*** Opening RECORDS PROVIDED ***
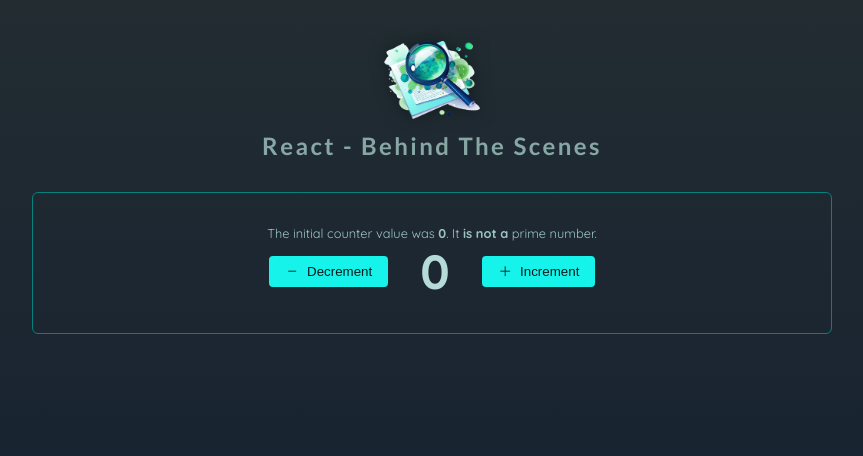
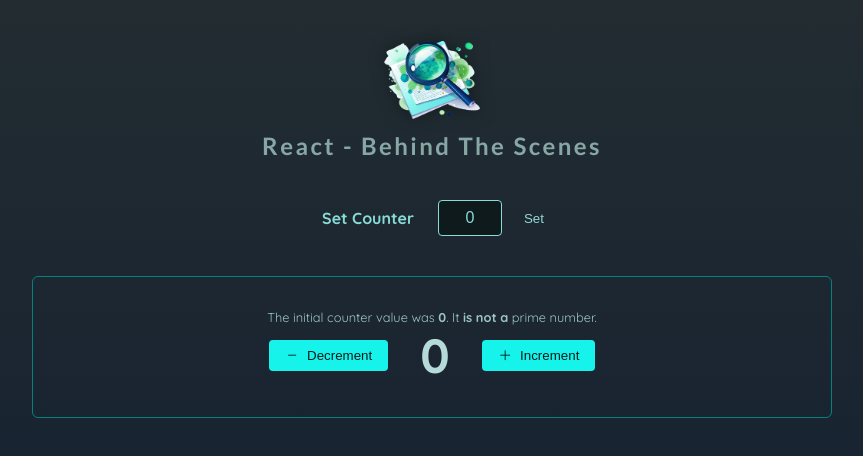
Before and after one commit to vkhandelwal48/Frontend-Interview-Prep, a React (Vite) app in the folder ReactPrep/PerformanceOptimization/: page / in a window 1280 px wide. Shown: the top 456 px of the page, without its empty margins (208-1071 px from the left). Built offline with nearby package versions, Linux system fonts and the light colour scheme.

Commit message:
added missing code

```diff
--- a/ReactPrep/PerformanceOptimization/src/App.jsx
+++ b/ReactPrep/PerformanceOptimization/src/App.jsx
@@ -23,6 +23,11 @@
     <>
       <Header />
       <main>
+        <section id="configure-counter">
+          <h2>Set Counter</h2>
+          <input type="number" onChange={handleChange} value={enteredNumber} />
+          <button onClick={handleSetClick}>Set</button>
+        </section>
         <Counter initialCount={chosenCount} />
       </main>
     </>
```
*** Closing RECORDS PROVIDED ***
*** Opening RECORDS PROVIDED ***
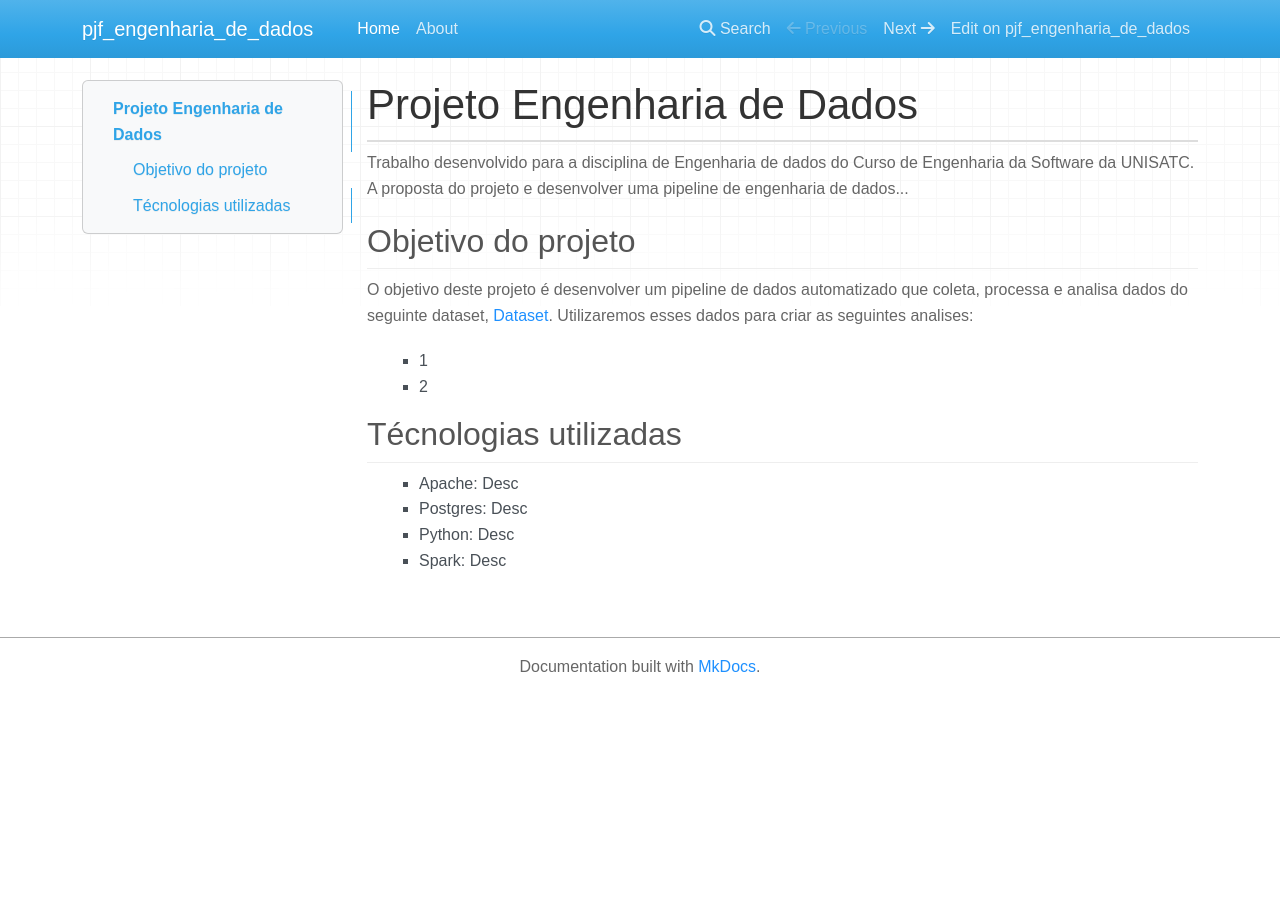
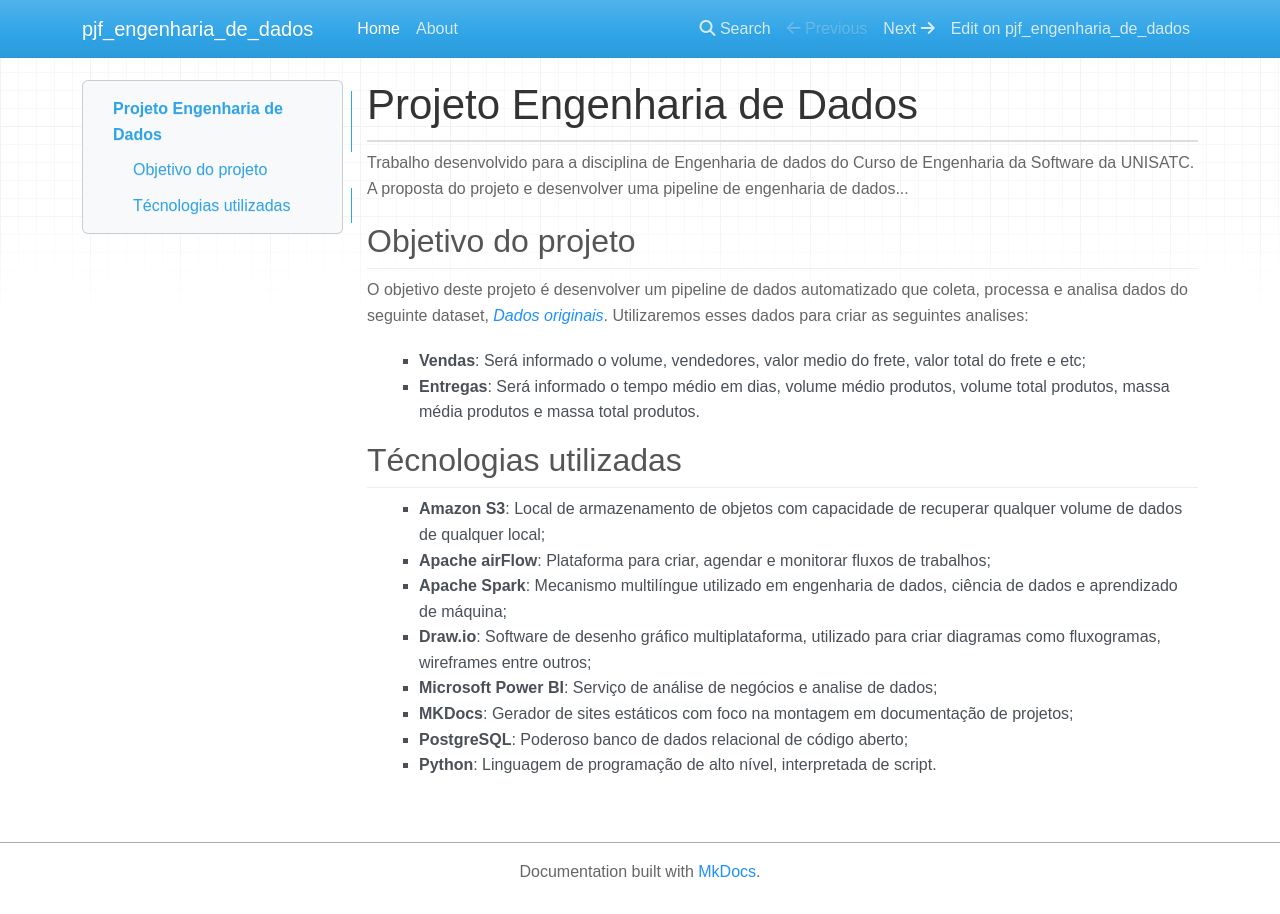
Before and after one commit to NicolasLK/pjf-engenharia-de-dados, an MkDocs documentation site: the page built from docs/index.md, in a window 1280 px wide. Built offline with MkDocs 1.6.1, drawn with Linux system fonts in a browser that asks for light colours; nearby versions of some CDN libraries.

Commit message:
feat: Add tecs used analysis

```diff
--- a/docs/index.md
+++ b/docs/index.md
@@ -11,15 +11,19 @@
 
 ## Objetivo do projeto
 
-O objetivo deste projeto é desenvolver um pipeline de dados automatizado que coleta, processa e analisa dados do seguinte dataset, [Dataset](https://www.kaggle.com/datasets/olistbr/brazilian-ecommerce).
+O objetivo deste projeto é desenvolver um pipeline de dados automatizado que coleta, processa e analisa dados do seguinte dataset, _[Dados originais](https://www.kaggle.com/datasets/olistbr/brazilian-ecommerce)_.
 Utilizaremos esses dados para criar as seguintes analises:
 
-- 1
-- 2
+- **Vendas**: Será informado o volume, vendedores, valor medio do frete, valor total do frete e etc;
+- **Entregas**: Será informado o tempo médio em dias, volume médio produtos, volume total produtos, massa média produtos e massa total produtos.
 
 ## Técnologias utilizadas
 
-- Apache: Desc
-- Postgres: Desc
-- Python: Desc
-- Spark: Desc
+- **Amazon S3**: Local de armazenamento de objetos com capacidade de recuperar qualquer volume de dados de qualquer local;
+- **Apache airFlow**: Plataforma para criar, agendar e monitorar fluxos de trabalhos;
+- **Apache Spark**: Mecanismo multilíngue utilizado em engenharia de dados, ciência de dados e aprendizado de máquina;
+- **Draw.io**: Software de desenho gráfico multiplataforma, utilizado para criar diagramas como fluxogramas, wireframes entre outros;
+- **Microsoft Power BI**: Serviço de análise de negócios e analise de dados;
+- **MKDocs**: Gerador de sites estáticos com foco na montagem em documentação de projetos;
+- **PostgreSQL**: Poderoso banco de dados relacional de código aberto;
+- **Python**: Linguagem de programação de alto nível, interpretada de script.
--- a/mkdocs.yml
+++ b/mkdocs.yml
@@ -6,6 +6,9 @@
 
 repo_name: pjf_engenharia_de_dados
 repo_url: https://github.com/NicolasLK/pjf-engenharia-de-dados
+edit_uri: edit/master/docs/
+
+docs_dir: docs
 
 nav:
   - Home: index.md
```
*** Closing RECORDS PROVIDED ***
*** Opening RECORDS PROVIDED ***
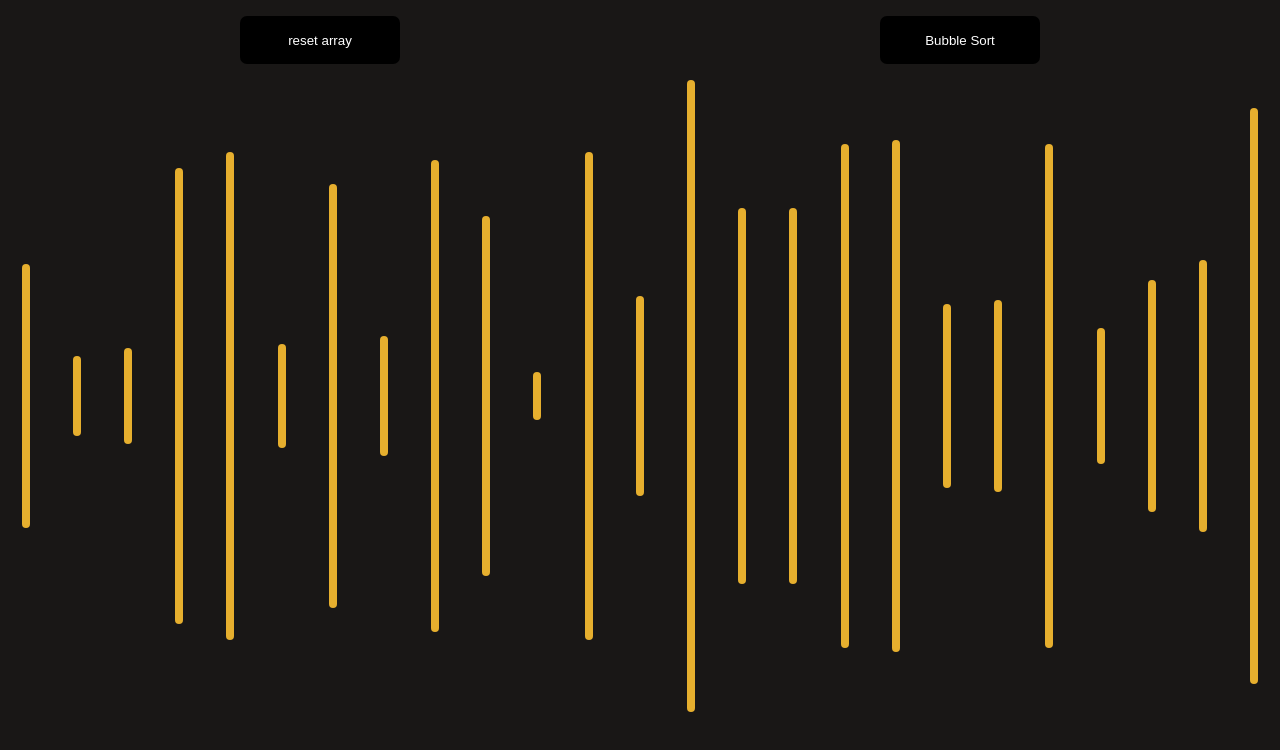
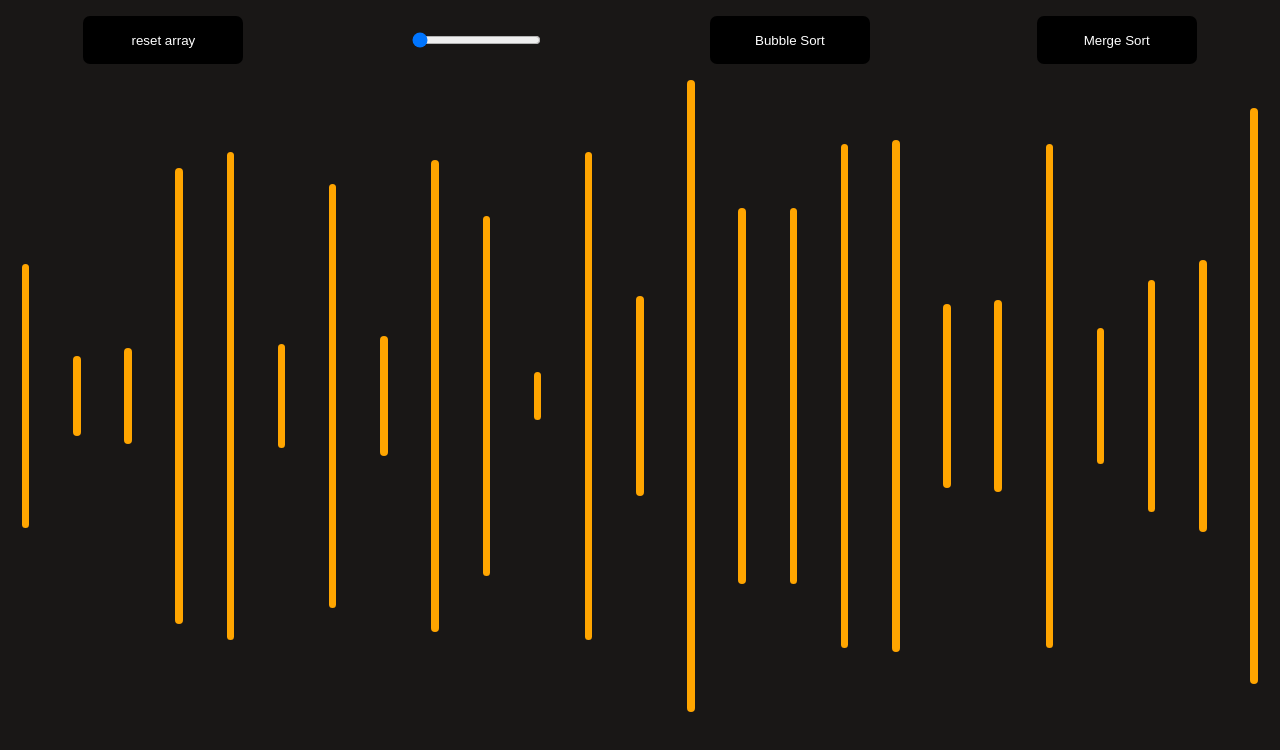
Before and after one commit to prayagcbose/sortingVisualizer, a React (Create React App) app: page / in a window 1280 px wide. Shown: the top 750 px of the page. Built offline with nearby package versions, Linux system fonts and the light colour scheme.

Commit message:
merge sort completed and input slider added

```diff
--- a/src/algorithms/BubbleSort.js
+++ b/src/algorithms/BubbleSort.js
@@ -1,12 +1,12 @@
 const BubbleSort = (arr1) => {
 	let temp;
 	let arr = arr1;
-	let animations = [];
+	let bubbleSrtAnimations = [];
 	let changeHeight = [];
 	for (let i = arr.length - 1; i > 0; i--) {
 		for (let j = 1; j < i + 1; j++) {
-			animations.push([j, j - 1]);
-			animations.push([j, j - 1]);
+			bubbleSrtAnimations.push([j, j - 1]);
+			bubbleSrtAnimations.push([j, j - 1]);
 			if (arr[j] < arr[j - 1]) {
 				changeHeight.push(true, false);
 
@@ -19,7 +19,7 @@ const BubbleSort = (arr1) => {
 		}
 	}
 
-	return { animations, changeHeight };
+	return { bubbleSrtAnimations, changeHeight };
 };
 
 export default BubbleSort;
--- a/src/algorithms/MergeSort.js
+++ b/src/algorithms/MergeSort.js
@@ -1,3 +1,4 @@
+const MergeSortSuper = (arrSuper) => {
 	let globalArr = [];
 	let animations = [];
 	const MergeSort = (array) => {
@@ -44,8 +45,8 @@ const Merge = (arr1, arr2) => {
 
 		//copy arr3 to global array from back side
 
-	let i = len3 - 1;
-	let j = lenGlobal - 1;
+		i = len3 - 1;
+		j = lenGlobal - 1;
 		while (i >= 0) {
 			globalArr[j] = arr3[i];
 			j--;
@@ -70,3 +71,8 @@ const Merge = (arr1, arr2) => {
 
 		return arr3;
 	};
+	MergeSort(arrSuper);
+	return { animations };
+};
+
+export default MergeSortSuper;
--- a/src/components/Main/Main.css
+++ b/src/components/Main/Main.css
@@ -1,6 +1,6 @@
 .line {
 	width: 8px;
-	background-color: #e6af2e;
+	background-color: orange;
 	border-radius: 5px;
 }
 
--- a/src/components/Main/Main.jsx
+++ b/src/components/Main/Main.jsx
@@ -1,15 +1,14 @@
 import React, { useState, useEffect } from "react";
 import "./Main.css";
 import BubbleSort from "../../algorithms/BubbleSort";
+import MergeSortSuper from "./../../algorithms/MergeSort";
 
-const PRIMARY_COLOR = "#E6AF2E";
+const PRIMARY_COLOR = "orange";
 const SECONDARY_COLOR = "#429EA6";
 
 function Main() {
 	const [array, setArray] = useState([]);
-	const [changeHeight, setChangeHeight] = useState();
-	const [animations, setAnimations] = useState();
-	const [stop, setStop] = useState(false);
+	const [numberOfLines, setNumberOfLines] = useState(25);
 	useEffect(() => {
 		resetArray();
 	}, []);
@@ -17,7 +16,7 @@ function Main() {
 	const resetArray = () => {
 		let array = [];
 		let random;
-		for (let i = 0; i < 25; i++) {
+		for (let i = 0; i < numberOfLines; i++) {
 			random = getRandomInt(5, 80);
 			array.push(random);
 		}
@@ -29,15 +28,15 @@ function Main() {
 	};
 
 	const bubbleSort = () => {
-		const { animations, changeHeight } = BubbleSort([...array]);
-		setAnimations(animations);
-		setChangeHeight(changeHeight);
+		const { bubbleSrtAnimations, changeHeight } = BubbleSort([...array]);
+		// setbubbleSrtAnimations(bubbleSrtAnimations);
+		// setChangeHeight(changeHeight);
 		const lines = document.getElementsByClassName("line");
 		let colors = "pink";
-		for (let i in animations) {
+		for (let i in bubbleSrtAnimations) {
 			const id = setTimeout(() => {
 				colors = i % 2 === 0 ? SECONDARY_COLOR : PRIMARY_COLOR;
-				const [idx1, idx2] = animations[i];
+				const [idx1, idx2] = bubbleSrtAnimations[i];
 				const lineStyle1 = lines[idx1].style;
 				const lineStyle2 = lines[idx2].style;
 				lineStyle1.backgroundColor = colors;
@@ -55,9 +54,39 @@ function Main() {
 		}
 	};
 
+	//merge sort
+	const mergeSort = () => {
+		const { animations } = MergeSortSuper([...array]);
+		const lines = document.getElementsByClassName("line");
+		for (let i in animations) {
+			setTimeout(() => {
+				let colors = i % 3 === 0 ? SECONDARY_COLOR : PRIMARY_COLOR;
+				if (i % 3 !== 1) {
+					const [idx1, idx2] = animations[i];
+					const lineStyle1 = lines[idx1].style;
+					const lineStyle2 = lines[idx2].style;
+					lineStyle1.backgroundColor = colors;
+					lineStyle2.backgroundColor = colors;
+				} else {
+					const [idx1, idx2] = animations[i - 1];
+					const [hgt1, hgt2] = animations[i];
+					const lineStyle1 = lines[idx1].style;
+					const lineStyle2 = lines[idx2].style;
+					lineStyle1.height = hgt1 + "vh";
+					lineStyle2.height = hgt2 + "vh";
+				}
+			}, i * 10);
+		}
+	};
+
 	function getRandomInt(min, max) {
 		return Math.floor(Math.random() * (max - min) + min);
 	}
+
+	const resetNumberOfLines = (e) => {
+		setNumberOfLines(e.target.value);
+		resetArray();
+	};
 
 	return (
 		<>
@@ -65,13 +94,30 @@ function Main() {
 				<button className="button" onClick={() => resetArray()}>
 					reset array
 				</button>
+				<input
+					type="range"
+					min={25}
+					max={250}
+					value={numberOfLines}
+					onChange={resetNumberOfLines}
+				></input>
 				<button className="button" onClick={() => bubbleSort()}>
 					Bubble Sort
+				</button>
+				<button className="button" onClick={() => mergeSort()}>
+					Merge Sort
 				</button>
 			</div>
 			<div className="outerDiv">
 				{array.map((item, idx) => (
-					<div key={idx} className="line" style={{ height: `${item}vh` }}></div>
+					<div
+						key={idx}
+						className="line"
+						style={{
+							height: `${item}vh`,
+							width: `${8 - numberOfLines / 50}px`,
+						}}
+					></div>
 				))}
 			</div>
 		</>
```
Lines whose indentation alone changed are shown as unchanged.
*** Closing RECORDS PROVIDED ***
Please copy out every line of the preceding listing that carries "bubbleSrtAnimations".

+	let bubbleSrtAnimations = [];
+			bubbleSrtAnimations.push([j, j - 1]);
+			bubbleSrtAnimations.push([j, j - 1]);
+	return { bubbleSrtAnimations, changeHeight };
+		const { bubbleSrtAnimations, changeHeight } = BubbleSort([...array]);
+		// setbubbleSrtAnimations(bubbleSrtAnimations);
+		for (let i in bubbleSrtAnimations) {
+				const [idx1, idx2] = bubbleSrtAnimations[i];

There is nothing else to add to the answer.